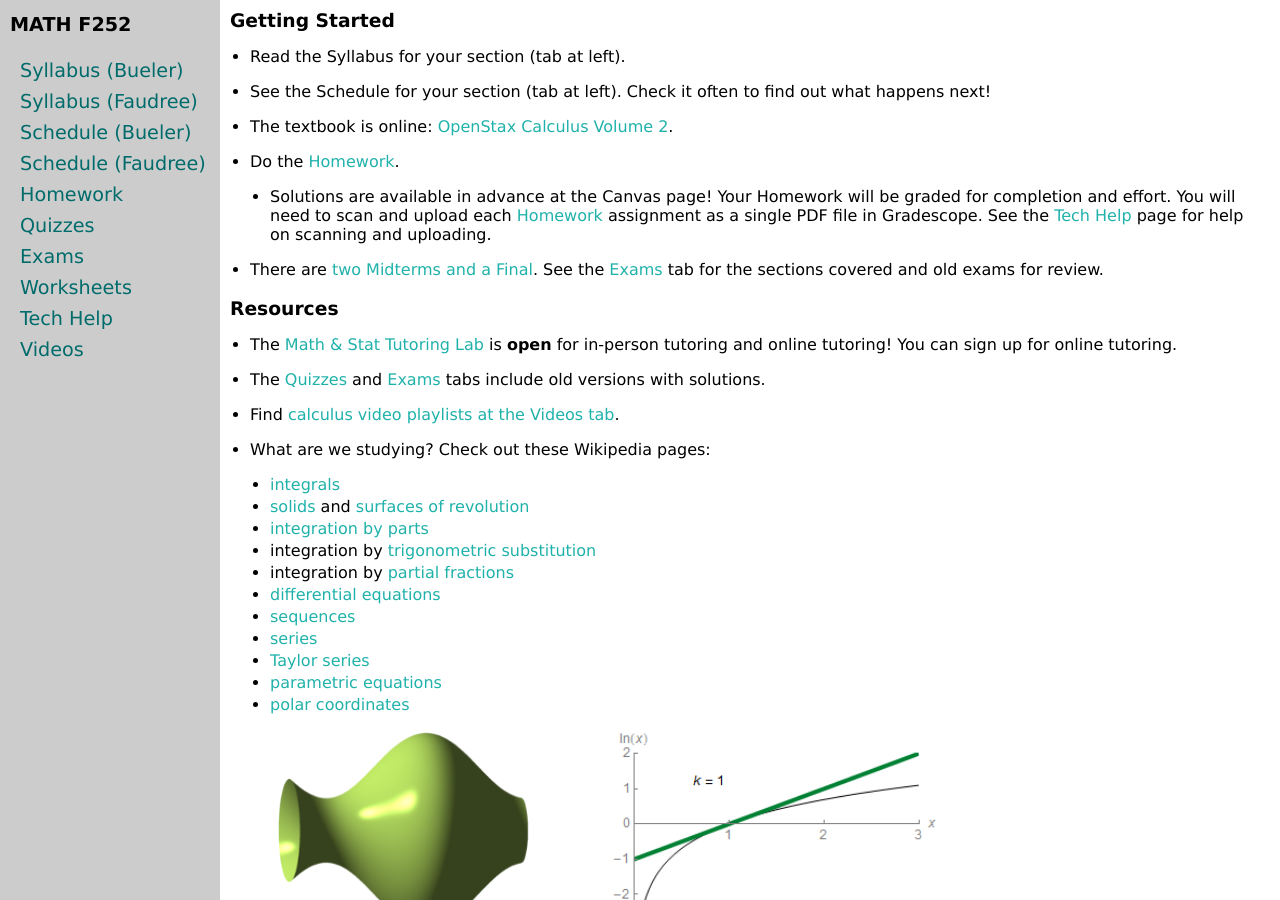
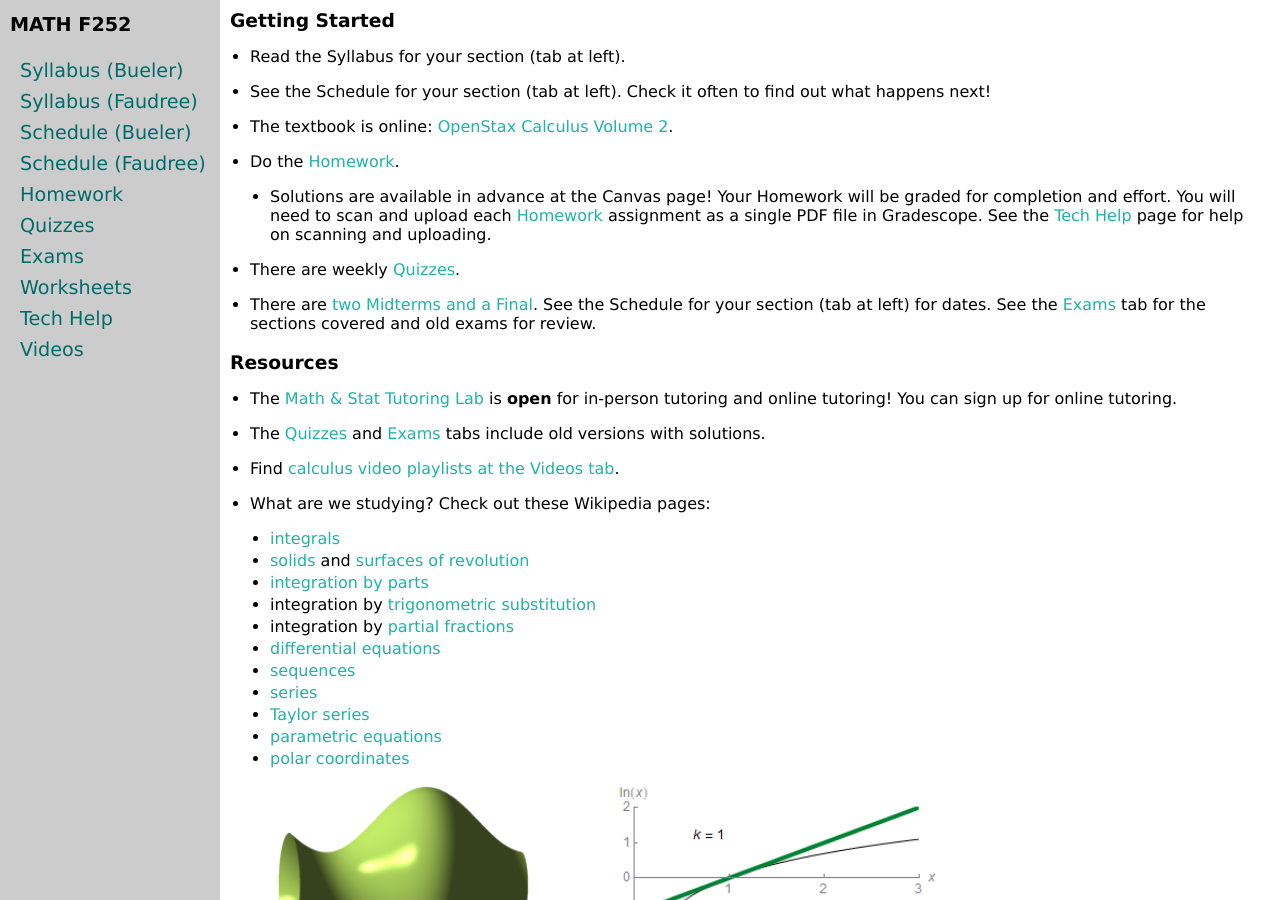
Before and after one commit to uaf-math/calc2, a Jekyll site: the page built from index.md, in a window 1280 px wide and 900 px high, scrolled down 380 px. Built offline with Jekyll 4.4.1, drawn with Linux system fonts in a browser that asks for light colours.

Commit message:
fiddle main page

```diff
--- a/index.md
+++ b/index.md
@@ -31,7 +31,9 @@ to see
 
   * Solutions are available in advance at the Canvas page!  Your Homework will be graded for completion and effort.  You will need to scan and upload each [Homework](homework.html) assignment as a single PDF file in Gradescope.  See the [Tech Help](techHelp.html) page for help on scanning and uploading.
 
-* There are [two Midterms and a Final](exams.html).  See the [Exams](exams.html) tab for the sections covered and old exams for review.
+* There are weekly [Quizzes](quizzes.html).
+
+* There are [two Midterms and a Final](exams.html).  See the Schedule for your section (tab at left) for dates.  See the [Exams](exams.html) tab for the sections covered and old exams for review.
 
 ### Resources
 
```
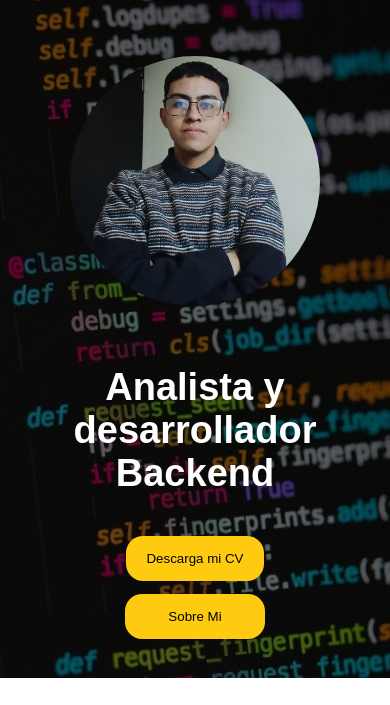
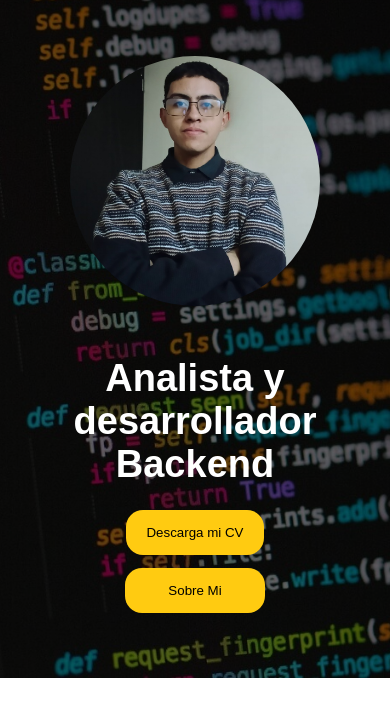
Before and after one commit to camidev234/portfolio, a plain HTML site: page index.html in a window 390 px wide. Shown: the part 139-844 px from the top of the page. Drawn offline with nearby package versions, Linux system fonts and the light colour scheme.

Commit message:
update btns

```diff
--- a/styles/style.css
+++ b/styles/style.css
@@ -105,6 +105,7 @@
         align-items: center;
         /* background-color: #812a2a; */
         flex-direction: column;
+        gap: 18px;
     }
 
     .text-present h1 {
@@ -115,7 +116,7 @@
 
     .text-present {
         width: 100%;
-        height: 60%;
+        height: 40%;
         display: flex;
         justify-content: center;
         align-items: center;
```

**INSTRUCTIONS TO FOLLOW**:
Copy out the material above in full and exactly; its pictures are not to appear.

**TASK SOLUTION**:
Before and after one commit to uaf-math/calc2, a Jekyll site: the page built from index.md, in a window 1280 px wide and 900 px high, scrolled down 380 px. Built offline with Jekyll 4.4.1, drawn with Linux system fonts in a browser that asks for light colours.

Commit message:
fiddle main page

```diff
--- a/index.md
+++ b/index.md
@@ -31,7 +31,9 @@ to see
 
   * Solutions are available in advance at the Canvas page!  Your Homework will be graded for completion and effort.  You will need to scan and upload each [Homework](homework.html) assignment as a single PDF file in Gradescope.  See the [Tech Help](techHelp.html) page for help on scanning and uploading.
 
-* There are [two Midterms and a Final](exams.html).  See the [Exams](exams.html) tab for the sections covered and old exams for review.
+* There are weekly [Quizzes](quizzes.html).
+
+* There are [two Midterms and a Final](exams.html).  See the Schedule for your section (tab at left) for dates.  See the [Exams](exams.html) tab for the sections covered and old exams for review.
 
 ### Resources
 
```
Before and after one commit to camidev234/portfolio, a plain HTML site: page index.html in a window 390 px wide. Shown: the part 139-844 px from the top of the page. Drawn offline with nearby package versions, Linux system fonts and the light colour scheme.

Commit message:
update btns

```diff
--- a/styles/style.css
+++ b/styles/style.css
@@ -105,6 +105,7 @@
         align-items: center;
         /* background-color: #812a2a; */
         flex-direction: column;
+        gap: 18px;
     }
 
     .text-present h1 {
@@ -115,7 +116,7 @@
 
     .text-present {
         width: 100%;
-        height: 60%;
+        height: 40%;
         display: flex;
         justify-content: center;
         align-items: center;
```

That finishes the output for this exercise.